Task details -> Restate the data that follows exactly as it stands, beginning with the first line and ending with the line that contains "<title>PetLover home - Adopción".

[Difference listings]
########################################

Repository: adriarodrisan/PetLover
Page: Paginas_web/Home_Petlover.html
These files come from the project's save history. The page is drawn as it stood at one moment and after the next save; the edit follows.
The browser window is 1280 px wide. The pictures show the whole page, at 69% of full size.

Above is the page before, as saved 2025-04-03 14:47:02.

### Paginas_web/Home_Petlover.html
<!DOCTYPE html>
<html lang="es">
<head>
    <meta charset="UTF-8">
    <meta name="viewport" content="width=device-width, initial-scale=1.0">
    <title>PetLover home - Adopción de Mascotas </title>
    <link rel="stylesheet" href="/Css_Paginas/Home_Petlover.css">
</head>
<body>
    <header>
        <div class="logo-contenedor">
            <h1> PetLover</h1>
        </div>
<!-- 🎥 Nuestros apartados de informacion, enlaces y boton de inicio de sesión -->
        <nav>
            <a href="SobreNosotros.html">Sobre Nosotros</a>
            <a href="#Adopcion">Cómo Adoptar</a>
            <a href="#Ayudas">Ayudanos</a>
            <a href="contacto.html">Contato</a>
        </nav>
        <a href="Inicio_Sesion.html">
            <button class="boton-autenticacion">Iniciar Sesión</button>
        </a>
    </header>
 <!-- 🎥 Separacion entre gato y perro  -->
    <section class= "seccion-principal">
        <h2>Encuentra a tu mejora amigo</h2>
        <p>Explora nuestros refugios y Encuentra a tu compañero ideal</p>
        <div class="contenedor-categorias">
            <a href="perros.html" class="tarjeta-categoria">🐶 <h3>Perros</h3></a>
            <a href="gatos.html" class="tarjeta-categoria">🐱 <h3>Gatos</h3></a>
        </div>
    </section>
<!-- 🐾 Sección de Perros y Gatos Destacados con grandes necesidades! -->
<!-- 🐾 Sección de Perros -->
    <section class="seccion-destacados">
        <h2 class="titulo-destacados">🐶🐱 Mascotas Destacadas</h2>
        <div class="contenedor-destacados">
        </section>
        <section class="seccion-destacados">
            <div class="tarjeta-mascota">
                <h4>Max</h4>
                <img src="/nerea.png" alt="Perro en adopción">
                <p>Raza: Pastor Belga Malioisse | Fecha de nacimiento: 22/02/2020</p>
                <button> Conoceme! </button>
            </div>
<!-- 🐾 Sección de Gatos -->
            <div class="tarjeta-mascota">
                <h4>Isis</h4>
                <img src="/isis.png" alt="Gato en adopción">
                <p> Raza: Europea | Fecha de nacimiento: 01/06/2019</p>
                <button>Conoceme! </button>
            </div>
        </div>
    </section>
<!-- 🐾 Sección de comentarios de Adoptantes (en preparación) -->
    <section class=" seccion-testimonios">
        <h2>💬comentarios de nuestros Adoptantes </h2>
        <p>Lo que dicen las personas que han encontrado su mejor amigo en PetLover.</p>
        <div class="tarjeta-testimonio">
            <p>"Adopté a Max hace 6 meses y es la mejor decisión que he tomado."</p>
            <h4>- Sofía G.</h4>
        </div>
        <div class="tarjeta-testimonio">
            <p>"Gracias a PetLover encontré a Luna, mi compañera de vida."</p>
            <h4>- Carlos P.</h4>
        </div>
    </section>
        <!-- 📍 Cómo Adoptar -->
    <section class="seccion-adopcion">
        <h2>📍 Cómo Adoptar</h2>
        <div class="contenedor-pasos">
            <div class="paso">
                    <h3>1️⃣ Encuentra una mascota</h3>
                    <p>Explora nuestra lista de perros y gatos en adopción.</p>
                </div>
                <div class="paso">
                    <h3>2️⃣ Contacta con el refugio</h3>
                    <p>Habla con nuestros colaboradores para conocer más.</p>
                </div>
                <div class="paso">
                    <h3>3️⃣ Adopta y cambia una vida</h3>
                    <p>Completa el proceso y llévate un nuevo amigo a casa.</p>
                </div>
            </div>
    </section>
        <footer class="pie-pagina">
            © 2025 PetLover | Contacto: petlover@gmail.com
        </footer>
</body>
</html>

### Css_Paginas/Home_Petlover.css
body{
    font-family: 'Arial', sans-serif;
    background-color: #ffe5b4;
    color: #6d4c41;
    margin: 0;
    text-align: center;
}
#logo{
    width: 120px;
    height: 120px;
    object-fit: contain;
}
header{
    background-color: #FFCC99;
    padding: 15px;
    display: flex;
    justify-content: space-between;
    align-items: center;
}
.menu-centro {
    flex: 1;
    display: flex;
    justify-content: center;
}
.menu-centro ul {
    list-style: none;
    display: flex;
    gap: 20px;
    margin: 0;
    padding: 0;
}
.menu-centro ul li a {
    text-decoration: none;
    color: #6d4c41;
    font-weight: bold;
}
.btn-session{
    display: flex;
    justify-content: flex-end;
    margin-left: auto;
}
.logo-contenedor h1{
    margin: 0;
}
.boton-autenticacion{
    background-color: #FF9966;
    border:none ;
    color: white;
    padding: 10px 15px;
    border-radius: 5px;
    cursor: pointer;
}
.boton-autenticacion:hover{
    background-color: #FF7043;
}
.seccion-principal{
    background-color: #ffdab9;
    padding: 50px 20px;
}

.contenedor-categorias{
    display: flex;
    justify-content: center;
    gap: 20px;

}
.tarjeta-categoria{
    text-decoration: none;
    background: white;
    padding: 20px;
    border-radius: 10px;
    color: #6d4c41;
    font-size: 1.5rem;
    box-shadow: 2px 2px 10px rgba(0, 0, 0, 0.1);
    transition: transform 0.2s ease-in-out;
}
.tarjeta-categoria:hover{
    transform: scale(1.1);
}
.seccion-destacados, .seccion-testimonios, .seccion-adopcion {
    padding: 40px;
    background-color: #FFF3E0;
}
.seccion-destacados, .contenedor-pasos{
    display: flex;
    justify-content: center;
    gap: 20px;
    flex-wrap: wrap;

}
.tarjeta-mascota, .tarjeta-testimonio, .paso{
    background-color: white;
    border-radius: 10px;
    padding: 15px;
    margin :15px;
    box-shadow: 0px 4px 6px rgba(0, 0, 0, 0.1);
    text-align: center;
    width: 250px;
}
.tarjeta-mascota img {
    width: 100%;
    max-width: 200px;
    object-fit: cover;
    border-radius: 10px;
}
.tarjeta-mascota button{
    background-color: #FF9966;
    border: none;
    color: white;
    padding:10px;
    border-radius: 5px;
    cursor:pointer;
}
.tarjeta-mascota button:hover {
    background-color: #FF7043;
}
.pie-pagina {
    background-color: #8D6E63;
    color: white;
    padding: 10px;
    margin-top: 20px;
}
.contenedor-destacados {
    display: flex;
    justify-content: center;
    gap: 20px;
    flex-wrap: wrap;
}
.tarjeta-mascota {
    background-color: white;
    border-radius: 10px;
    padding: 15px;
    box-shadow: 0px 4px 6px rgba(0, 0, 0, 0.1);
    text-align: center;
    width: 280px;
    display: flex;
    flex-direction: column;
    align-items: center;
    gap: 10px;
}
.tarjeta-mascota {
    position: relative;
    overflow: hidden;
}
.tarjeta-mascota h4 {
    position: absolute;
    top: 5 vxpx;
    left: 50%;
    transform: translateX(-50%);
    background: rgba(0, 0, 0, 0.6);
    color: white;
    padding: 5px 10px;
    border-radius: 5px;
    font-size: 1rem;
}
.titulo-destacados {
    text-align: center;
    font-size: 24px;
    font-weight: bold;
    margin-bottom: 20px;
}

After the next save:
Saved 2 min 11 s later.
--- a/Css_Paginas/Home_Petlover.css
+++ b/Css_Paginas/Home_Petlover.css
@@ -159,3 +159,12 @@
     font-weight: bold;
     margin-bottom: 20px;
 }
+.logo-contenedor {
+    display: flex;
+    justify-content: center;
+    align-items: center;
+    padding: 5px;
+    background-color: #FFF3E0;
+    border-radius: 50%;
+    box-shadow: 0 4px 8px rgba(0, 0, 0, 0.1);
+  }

########################################

Result for this task ->
Repository: adriarodrisan/PetLover
Page: Paginas_web/Home_Petlover.html
These files come from the project's save history. The page is drawn as it stood at one moment and after the next save; the edit follows.
The browser window is 1280 px wide. The pictures show the whole page, at 69% of full size.

Above is the page before, as saved 2025-04-03 14:47:02.

### Paginas_web/Home_Petlover.html
<!DOCTYPE html>
<html lang="es">
<head>
    <meta charset="UTF-8">
    <meta name="viewport" content="width=device-width, initial-scale=1.0">
    <title>PetLover home - Adopción de Mascotas </title>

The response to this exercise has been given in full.